I don’t know about other authors, but I just love doing festivals and signings. It doesn’t matter how many you do, someone always comes up with a question you hadn’t expected, or some new insight into how your book is read. There are some topics that come up more than others, of course (in my case ‘what would Charles Dickens think about what you’ve done with his book?’ and ‘which is your favourite Austen screen adaptation?’), but the ones that come up more often than any of  these are about the actual process of writing. People want to know whether I have set targets for each day’s writing, whether I have a special place in the house where I always write, and more important than either of these, how do I find the time?

The first thing I always admit is that I know I’m lucky. I write freelance for my ‘day job’, which means that I do have the ability (at least some of the time) to make space for my own writing.

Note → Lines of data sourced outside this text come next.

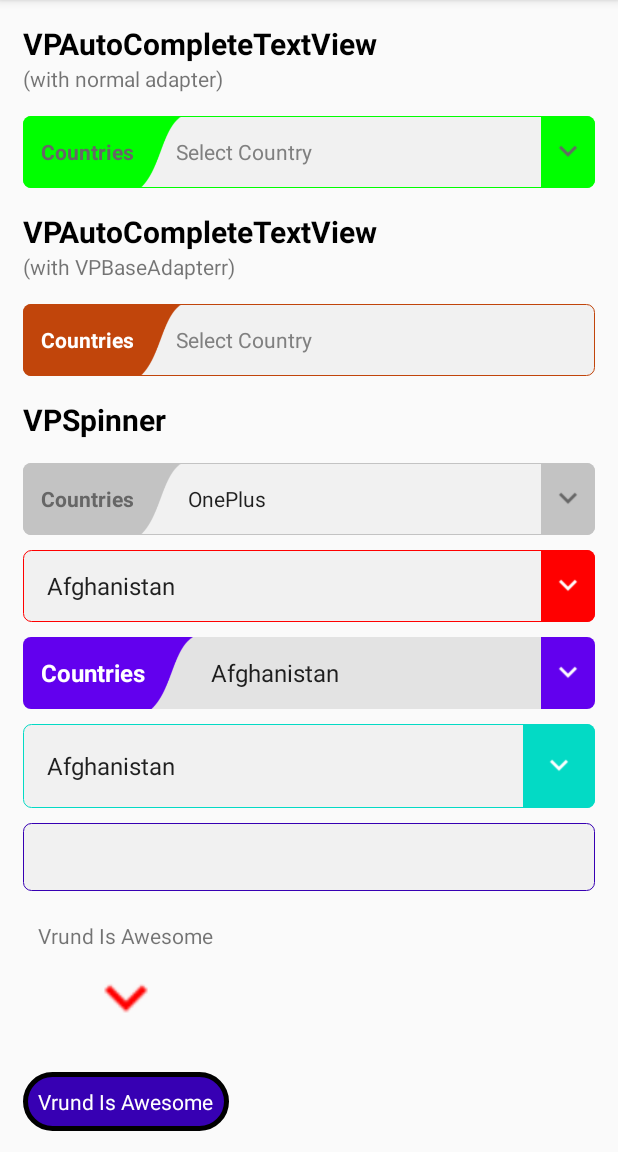
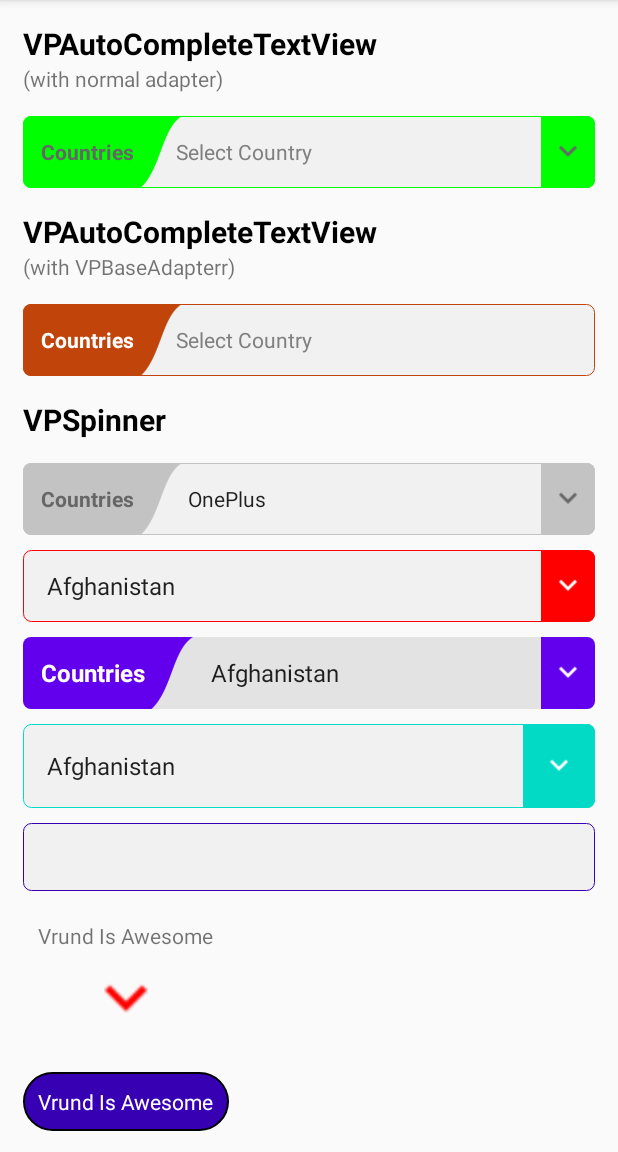
Before and after one commit to VrUnd14/VPAwesomeWidgets, an Android app: the screen it shows after launch (MainActivity), on a phone screen of 412 x 824 dp, the part 84-1236 px from its top. Run offline under Robolectric (Android 15) with nearby library versions, the phone set to English and light mode, and no system bars.

```diff
--- a/app/src/main/res/layout/activity_main.xml
+++ b/app/src/main/res/layout/activity_main.xml
@@ -146,7 +146,7 @@
             android:padding="10dp"
             android:textColor="#fff"
             app:isCapsule="true"
-            app:borderWidth="3dp"
+            app:borderWidth="1dp"
             app:backColor="@color/colorPrimaryDark"
             android:text="Vrund Is Awesome"/>
     </LinearLayout>
```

Anyone who’s ever been self-employed will know that you don’t have a lot of control about your workload, and I rarely know what I’ll be doing more than six weeks ahead, which is fun, but can be a bit hair-raising too. It’s also feast and famine more often than not, and that means you have to make the most of the times when the deadlines are less pressing, and not get too irritated when the pesky clients send you something over to be done yesterday when you’re right in the middle of a really good creative run.


So much for my own experience, but would the same things apply to someone with a normal full-time job? Funnily enough I think they probably would. I have to be very disciplined in what I do, because if you work from home the temptation to just make another cup of coffee, or pop out to buy some milk, or go for a walk (especially in the summer) can be very hard to resist. Aspiring writers with full-time jobs have to be disciplined too – just in a different way. The challenge there is to set aside a regular time to sit down and write, whether that’s an hour an evening, or every Sunday afternoon, or whatever fits in with the weekly grind. And then have the resolve and the commitment to stick to it, even if the screen tends to look back at you a bit blankly to start with.

Way back in 1929 Virginia Woolf famously wrote that “a woman must have money and a room of her own if she is to write fiction”. Back then most people – never mind women – didn’t have the space to write, or the time for that matter. These days ‘room’ in the sense of time is far more of a constraint than money or a physical space, but I passionately believe that anyone who really burns with the desire to write can still find ‘room of their own’ to sit down and ‘just do it’. I may be old-fashioned, but where writing’s concerned I don’t think there’s any substitute for practice, practice, and more practice. The more you do it, the easier it gets, the better you get, and (in my experience anyway) it gets less and less likely that you’ll turn on the computer and find you have nothing to say…

You can follow Lynn at her website or on Twitter: @Lynn_Shepherd

This post was originally written for the www.milorambles.com book and review website